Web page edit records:
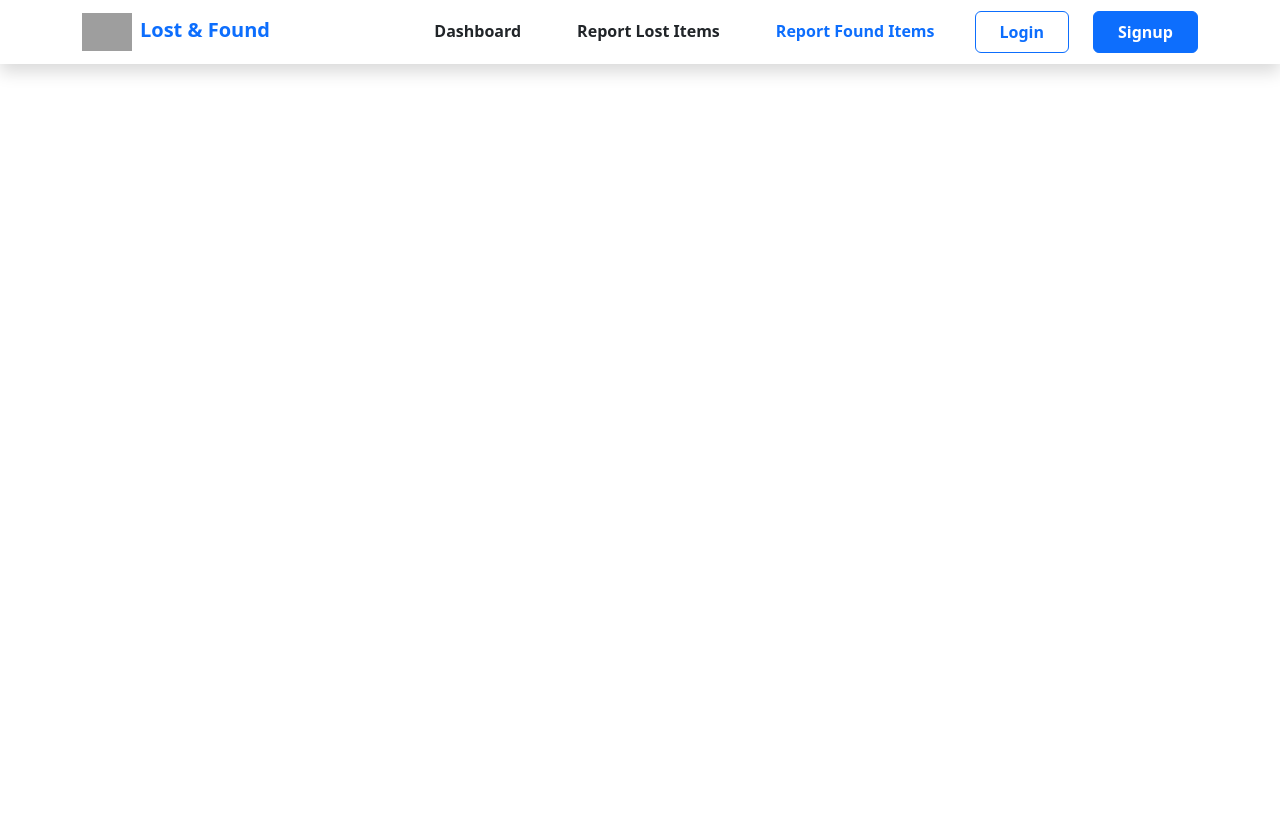
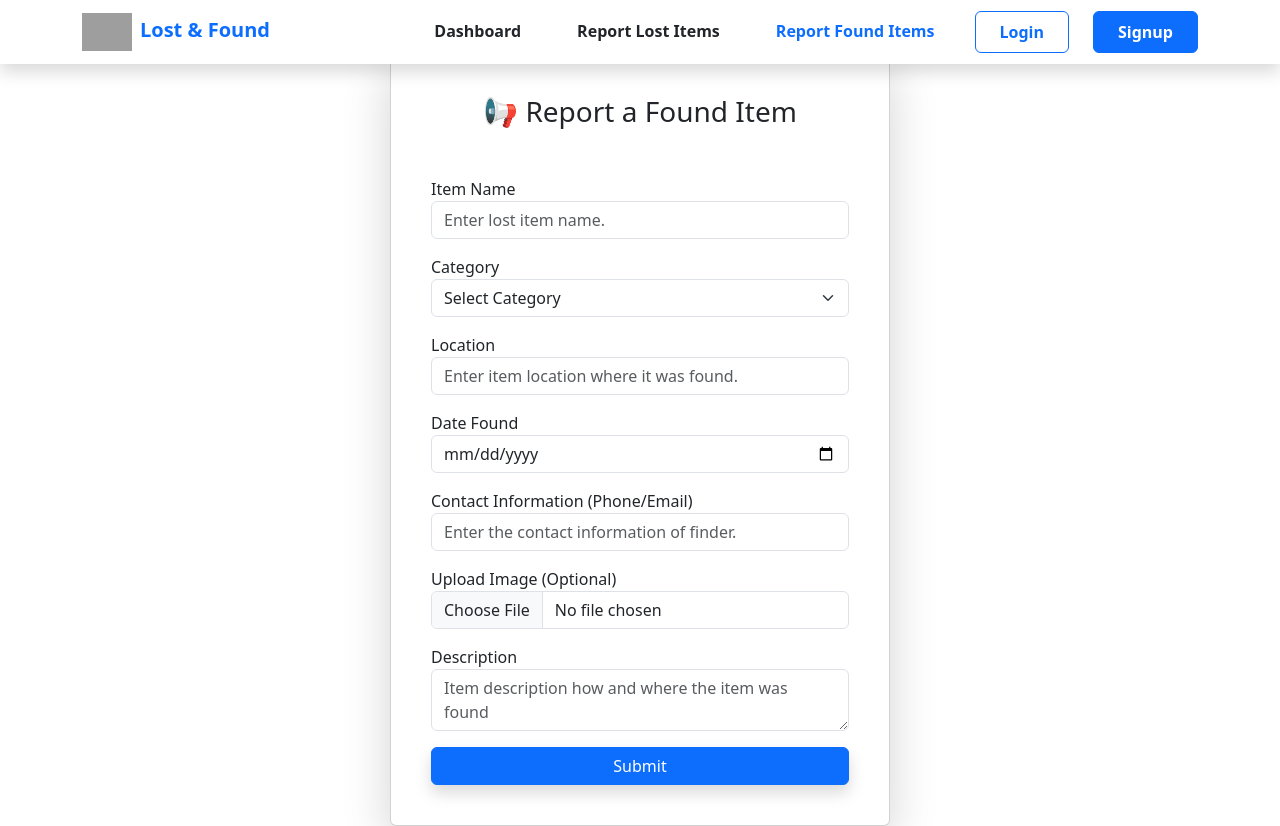
Before and after one commit to Omkarsubedi123/Lost_and_Found_Portal, a React (Vite) app: page /Found in a window 1280 px wide. Before the commit the page ends 800 px from the top, so only its background shows below. Built offline with nearby package versions, Linux system fonts and the light colour scheme; grey boxes are pictures that could not be loaded.

Commit message:
All the pages are almost Done

```diff
--- a/src/pages/found/Found.tsx
+++ b/src/pages/found/Found.tsx
@@ -1,10 +1,156 @@
 import Header from "../../ui/internal/components/header/Header";
-
+import { useState } from "react";
 const ReportFound = () => {
+  const [itemname, setItemName] = useState("");
+  const [category, setCategory] = useState("");
+  const [location, setLocation] = useState("");
+  const [date, setDate] = useState("");
+  const [contact, setContact] = useState("");
+  const [description, setDescription] = useState("");
+  const [image, setImage] = useState("");
+  const [error, setError] = useState("");
+  const [success, setSuccess] = useState("");
+  // Loading visualization adding
+  const [loading, setLoading] = useState(false);
+  // Regex Validation for Contact information.
+  const phoneRegex = /^[0-9]{10}$/;
+  const emailRegex = /^[a-zA-Z0-9._%+-]+@[a-zA-Z0-9.-]+\.[a-zA-Z]{2,}$/;
+  const handleSubmit = (e: any) => {
+    e.preventDefault();
+    setLoading(true);
+    setTimeout(() => {
+      setLoading(false);
+    }, 1000);
+    setTimeout(() => {});
+    setError("");
+    // Validation and regex
+    if (!itemname) return setError("Please enter item name.");
+    if (!category || category === "")
+      return setError("Please select category.");
+    if (!location) return setError("Please enter location.");
+    if (!date) return setError("Please enter date.");
+    if (!phoneRegex.test(contact) && !emailRegex.test(contact)) {
+      return setError("Enter a valid phone number of email.");
+    }
+    if (!description) return setError("Please enter description.");
+    // Authentication which will replace with Backend API
+    setSuccess("Lost Item Reported Successfully!");
+    setItemName("");
+    setCategory("");
+    setLocation("");
+    setDate("");
+    setContact("");
+    setDescription("");
+    setImage("");
+    setTimeout(() => {
+      // navigate("/");
+    }, 1000);
+  };
+  const handleImageUpload = (e: any) => {
+    const file = e.target.files[0];
+    setImage(file);
+  };
   return (
     <>
       <Header />
-      This is Report Found Items Page.
+      <div>
+        <div
+          style={{ paddingTop: "80px" }}
+          className="d-flex justify-content-center align-items-center vh-100"
+        >
+          <div style={{ width: "500px" }} className="card shadow-lg p-3">
+            <h3 className="text-center mt-4 mb-4">📢 Report a Found Item</h3>
+            <form onSubmit={handleSubmit} className="p-4">
+              {/* Error and success handle */}
+              {error && <div className="alert alert-danger">{error}</div>}
+
+              {success && <div className="alert alert-success">{success}</div>}
+              {/* Form Fields */}
+              <div className="mb-3">
+                <label>Item Name</label>
+                <input
+                  className="form-control"
+                  type="text"
+                  placeholder="Enter lost item name."
+                  value={itemname}
+                  onChange={(e) => setItemName(e.target.value)}
+                />
+              </div>
+              <div className="mb-3">
+                <label>Category</label>
+                <select
+                  className="form-select"
+                  value={category}
+                  onChange={(e) => setCategory(e.target.value)}
+                >
+                  <option value="" disabled selected>
+                    Select Category
+                  </option>
+                  <option>Wallet</option>
+                  <option>Mobile</option>
+                  <option>Laptop</option>
+                  <option>Documents</option>
+                  <option>Others</option>
+                </select>
+              </div>
+              <div className="mb-3">
+                <label>Location</label>
+                <input
+                  className="form-control"
+                  type="text"
+                  placeholder="Enter item location where it was found."
+                  value={location}
+                  onChange={(e) => setLocation(e.target.value)}
+                />
+              </div>
+              <div className="mb-3">
+                <label>Date Found</label>
+                <input
+                  type="date"
+                  className="form-control"
+                  value={date}
+                  onChange={(e) => setDate(e.target.value)}
+                />
+              </div>
+              <div className="mb-3">
+                <label>Contact Information (Phone/Email)</label>
+                <input
+                  className="form-control"
+                  type="text"
+                  placeholder="Enter the contact information of finder."
+                  value={contact}
+                  onChange={(e) => setContact(e.target.value)}
+                />
+              </div>
+              <div className="mb-3">
+                <label>Upload Image (Optional)</label>
+                <input
+                  className="form-control"
+                  type="file"
+                  accept="image/*"
+                  onChange={handleImageUpload}
+                />
+              </div>
+              <div className="mb-3">
+                <label>Description</label>
+                <textarea
+                  className="form-control"
+                  placeholder="Item description how and where the item was found"
+                  value={description}
+                  onChange={(e) => setDescription(e.target.value)}
+                />
+              </div>
+              {/* Submit Button */}
+              <button
+                className="btn btn-primary w-100 shadow"
+                disabled={loading}
+              >
+                {loading ? "Submitting..." : "Submit"}
+              </button>
+            </form>
+          </div>
+        </div>
+      </div>
     </>
   );
 };
--- a/src/pages/lostItem/Lost.tsx
+++ b/src/pages/lostItem/Lost.tsx
@@ -11,16 +11,28 @@ const ReportLost = () => {
   const [image, setImage] = useState("");
   const [error, setError] = useState("");
   const [success, setSuccess] = useState("");
+  // Loading visualization adding
+  const [loading, setLoading] = useState(false);
+  // Regex Validation for Contact information.
+  const phoneRegex = /^[0-9]{10}$/;
+  const emailRegex = /^[a-zA-Z0-9._%+-]+@[a-zA-Z0-9.-]+\.[a-zA-Z]{2,}$/;
   const handleSubmit = (e: any) => {
     e.preventDefault();
+    setLoading(true);
+    setTimeout(() => {
+      setLoading(false);
+    }, 1000);
     setTimeout(() => {});
     setError("");
     // Validation and regex
     if (!itemname) return setError("Please enter item name.");
-    if (!category) return setError("Please select category.");
+    if (!category || category === "")
+      return setError("Please select category.");
     if (!location) return setError("Please enter location.");
     if (!date) return setError("Please enter date.");
-    if (!contact) return setError("Please enter contact information.");
+    if (!phoneRegex.test(contact) && !emailRegex.test(contact)) {
+      return setError("Enter a valid phone number of email.");
+    }
     if (!description) return setError("Please enter description.");
     // Authentication which will replace with Backend API
     setSuccess("Lost Item Reported Successfully!");
@@ -35,6 +47,10 @@ const ReportLost = () => {
       // navigate("/");
     }, 1000);
   };
+  const handleImageUpload = (e: any) => {
+    const file = e.target.files[0];
+    setImage(file);
+  };
   return (
     <>
       <Header />
@@ -43,8 +59,8 @@ const ReportLost = () => {
           style={{ paddingTop: "80px" }}
           className="d-flex justify-content-center align-items-center vh-100"
         >
-          <div className="card shadow-lg">
-            <h3>🔍 Report a Lost Item</h3>
+          <div style={{ width: "500px" }} className="card shadow-lg p-3">
+            <h3 className="text-center mt-4 mb-4">🔍 Report a Lost Item</h3>
             <form onSubmit={handleSubmit} className="p-4">
               {/* Error and success handle */}
               {error && <div className="alert alert-danger">{error}</div>}
@@ -68,7 +84,9 @@ const ReportLost = () => {
                   value={category}
                   onChange={(e) => setCategory(e.target.value)}
                 >
-                  <option>Select Category</option>
+                  <option value="" disabled selected>
+                    Select Category
+                  </option>
                   <option>Wallet</option>
                   <option>Mobile</option>
                   <option>Laptop</option>
@@ -110,8 +128,8 @@ const ReportLost = () => {
                 <input
                   className="form-control"
                   type="file"
-                  value={image}
-                  onChange={(e) => setImage(e.target.value)}
+                  accept="image/*"
+                  onChange={handleImageUpload}
                 />
               </div>
               <div className="mb-3">
@@ -124,7 +142,12 @@ const ReportLost = () => {
                 />
               </div>
               {/* Submit Button */}
-              <button className="btn btn-primary w-100 shadow">Submit</button>
+              <button
+                className="btn btn-primary w-100 shadow"
+                disabled={loading}
+              >
+                {loading ? "Submitting..." : "Submit"}
+              </button>
             </form>
           </div>
         </div>
```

▶ [Task goal]
Check every line above for the string "where" and copy those that have it.

▶ [Solved exercise]
+                  placeholder="Enter item location where it was found."
+                  placeholder="Item description how and where the item was found"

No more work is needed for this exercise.